▸ **THE TASK**: Hand back the entries exactly as written, minus every picture.

Content revision data
━━━━━━━━━━━━━━━━━━━━━━━━━━━━━━

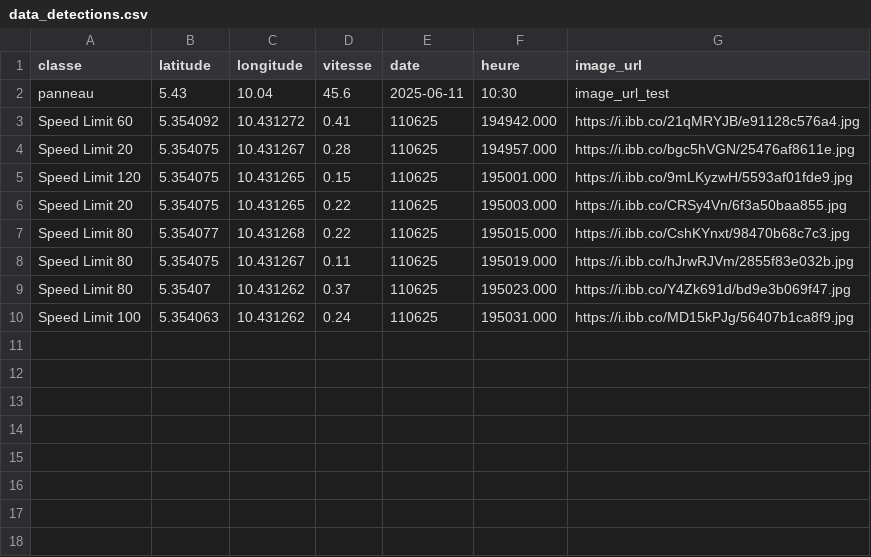
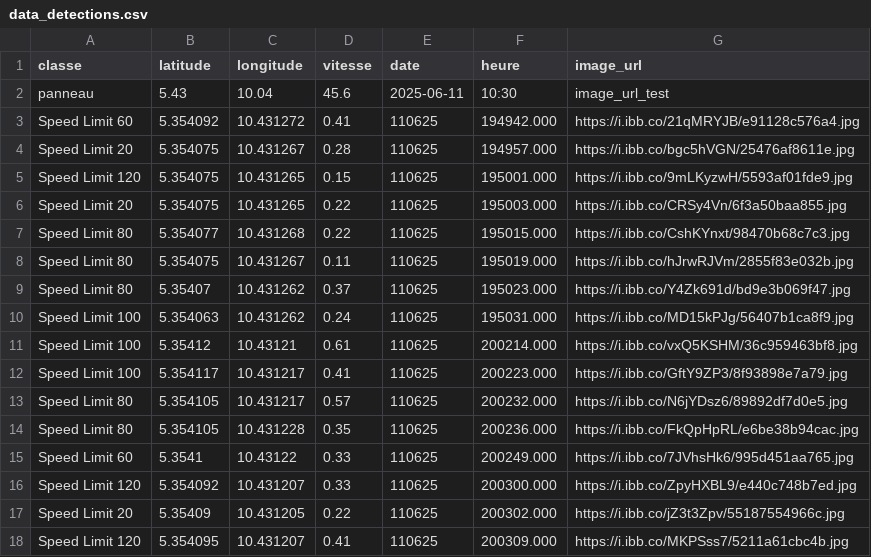
Before and after one commit to Aurel-switch/carte-gps, a CSV file: data_detections.csv, drawn as a sheet; the diff names each change by its address in the sheet, - before the commit and + after, or states it on an @@ line.

Commit message:
🔄 Mise à jour automatique des détections

```diff
--- a/data_detections.csv
+++ b/data_detections.csv
+row 11: Speed Limit 100 | 5.35412 | 10.43121 | 0.61 | 110625 | 200214.000 | https://i.ibb.co/vxQ5KSHM/36c959463bf8.jpg
+row 12: Speed Limit 100 | 5.354117 | 10.431217 | 0.41 | 110625 | 200223.000 | https://i.ibb.co/GftY9ZP3/8f93898e7a79.jpg
+row 13: Speed Limit 80 | 5.354105 | 10.431217 | 0.57 | 110625 | 200232.000 | https://i.ibb.co/N6jYDsz6/89892df7d0e5.jpg
+row 14: Speed Limit 80 | 5.354105 | 10.431228 | 0.35 | 110625 | 200236.000 | https://i.ibb.co/FkQpHpRL/e6be38b94cac.jpg
+row 15: Speed Limit 60 | 5.3541 | 10.43122 | 0.33 | 110625 | 200249.000 | https://i.ibb.co/7JVhsHk6/995d451aa765.jpg
+row 16: Speed Limit 120 | 5.354092 | 10.431207 | 0.33 | 110625 | 200300.000 | https://i.ibb.co/ZpyHXBL9/e440c748b7ed.jpg
+row 17: Speed Limit 20 | 5.35409 | 10.431205 | 0.22 | 110625 | 200302.000 | https://i.ibb.co/jZ3t3Zpv/55187554966c.jpg
+row 18: Speed Limit 120 | 5.354095 | 10.431207 | 0.41 | 110625 | 200309.000 | https://i.ibb.co/MKPSss7/5211a61cbc4b.jpg
```
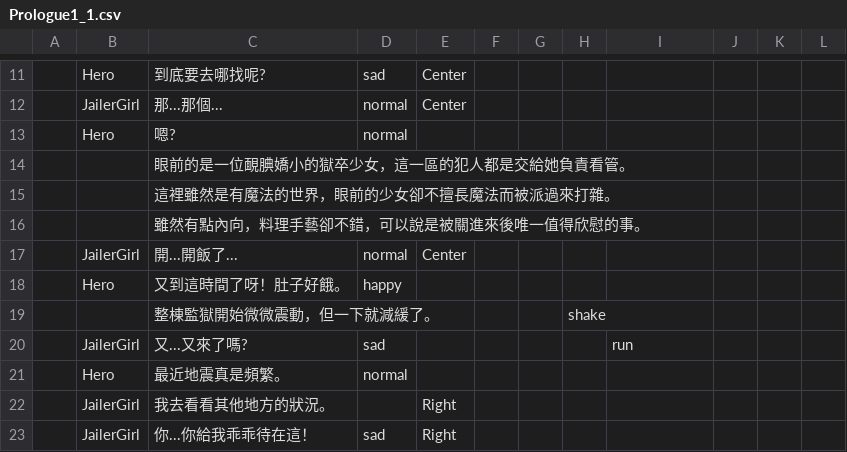
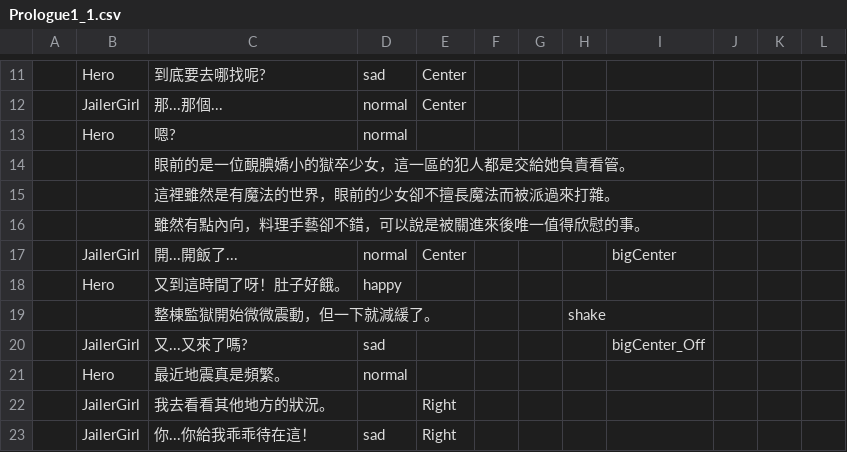
Before and after one commit to icepoleman/BattleDice, a CSV file: Assets/StreamingAssets/Dialogue/Prologue1_1.csv, drawn as a sheet; only a part is shown, gaps mark what is left out; the diff names each change by its address in the sheet, - before the commit and + after, or states it on an @@ line.

```diff
--- a/Assets/StreamingAssets/Dialogue/Prologue1_1.csv
+++ b/Assets/StreamingAssets/Dialogue/Prologue1_1.csv
-I17: (empty)
+I17: bigCenter
-I20: run
+I20: bigCenter_Off
```
Also changed, not shown: Assets/StreamingAssets/Dialogue/Prologue1_2.csv, Assets/StreamingAssets/Enemy/enemy.csv, 27 other files.
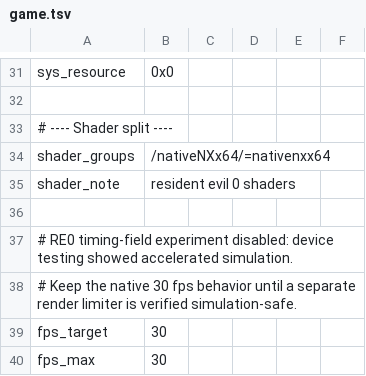
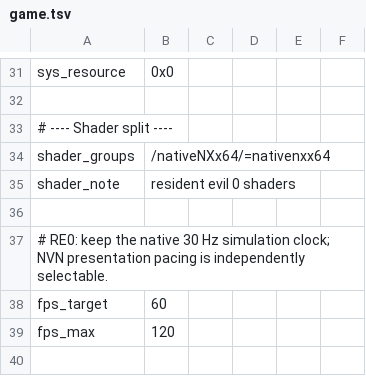
Before and after one commit to H3li03/nxnative, a TSV file: dm/games/010097000BC10000/game.tsv, drawn as a sheet; only a part is shown, gaps mark what is left out.

Commit message:
Enable RE0 60 fps target and 120 fps presentation ceiling

```diff
--- a/dm/games/010097000BC10000/game.tsv
+++ b/dm/games/010097000BC10000/game.tsv
@@ -36,5 +36,4 @@ shader_note	resident evil 0 shaders
 
-# RE0 timing-field experiment disabled: device testing showed accelerated simulation.
-# Keep the native 30 fps behavior until a separate render limiter is verified simulation-safe.
-fps_target	30
-fps_max	30
+# RE0: keep the native 30 Hz simulation clock; NVN presentation pacing is independently selectable.
+fps_target	60
+fps_max	120
```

━━━━━━━━━━━━━━━━━━━━━━━━━━━━━━

▸ **REPLY**:
Before and after one commit to Aurel-switch/carte-gps, a CSV file: data_detections.csv, drawn as a sheet; the diff names each change by its address in the sheet, - before the commit and + after, or states it on an @@ line.

Commit message:
🔄 Mise à jour automatique des détections

```diff
--- a/data_detections.csv
+++ b/data_detections.csv
+row 11: Speed Limit 100 | 5.35412 | 10.43121 | 0.61 | 110625 | 200214.000 | https://i.ibb.co/vxQ5KSHM/36c959463bf8.jpg
+row 12: Speed Limit 100 | 5.354117 | 10.431217 | 0.41 | 110625 | 200223.000 | https://i.ibb.co/GftY9ZP3/8f93898e7a79.jpg
+row 13: Speed Limit 80 | 5.354105 | 10.431217 | 0.57 | 110625 | 200232.000 | https://i.ibb.co/N6jYDsz6/89892df7d0e5.jpg
+row 14: Speed Limit 80 | 5.354105 | 10.431228 | 0.35 | 110625 | 200236.000 | https://i.ibb.co/FkQpHpRL/e6be38b94cac.jpg
+row 15: Speed Limit 60 | 5.3541 | 10.43122 | 0.33 | 110625 | 200249.000 | https://i.ibb.co/7JVhsHk6/995d451aa765.jpg
+row 16: Speed Limit 120 | 5.354092 | 10.431207 | 0.33 | 110625 | 200300.000 | https://i.ibb.co/ZpyHXBL9/e440c748b7ed.jpg
+row 17: Speed Limit 20 | 5.35409 | 10.431205 | 0.22 | 110625 | 200302.000 | https://i.ibb.co/jZ3t3Zpv/55187554966c.jpg
+row 18: Speed Limit 120 | 5.354095 | 10.431207 | 0.41 | 110625 | 200309.000 | https://i.ibb.co/MKPSss7/5211a61cbc4b.jpg
```
Before and after one commit to icepoleman/BattleDice, a CSV file: Assets/StreamingAssets/Dialogue/Prologue1_1.csv, drawn as a sheet; only a part is shown, gaps mark what is left out; the diff names each change by its address in the sheet, - before the commit and + after, or states it on an @@ line.

```diff
--- a/Assets/StreamingAssets/Dialogue/Prologue1_1.csv
+++ b/Assets/StreamingAssets/Dialogue/Prologue1_1.csv
-I17: (empty)
+I17: bigCenter
-I20: run
+I20: bigCenter_Off
```
Also changed, not shown: Assets/StreamingAssets/Dialogue/Prologue1_2.csv, Assets/StreamingAssets/Enemy/enemy.csv, 27 other files.
Before and after one commit to H3li03/nxnative, a TSV file: dm/games/010097000BC10000/game.tsv, drawn as a sheet; only a part is shown, gaps mark what is left out.

Commit message:
Enable RE0 60 fps target and 120 fps presentation ceiling

```diff
--- a/dm/games/010097000BC10000/game.tsv
+++ b/dm/games/010097000BC10000/game.tsv
@@ -36,5 +36,4 @@ shader_note	resident evil 0 shaders
 
-# RE0 timing-field experiment disabled: device testing showed accelerated simulation.
-# Keep the native 30 fps behavior until a separate render limiter is verified simulation-safe.
-fps_target	30
-fps_max	30
+# RE0: keep the native 30 Hz simulation clock; NVN presentation pacing is independently selectable.
+fps_target	60
+fps_max	120
```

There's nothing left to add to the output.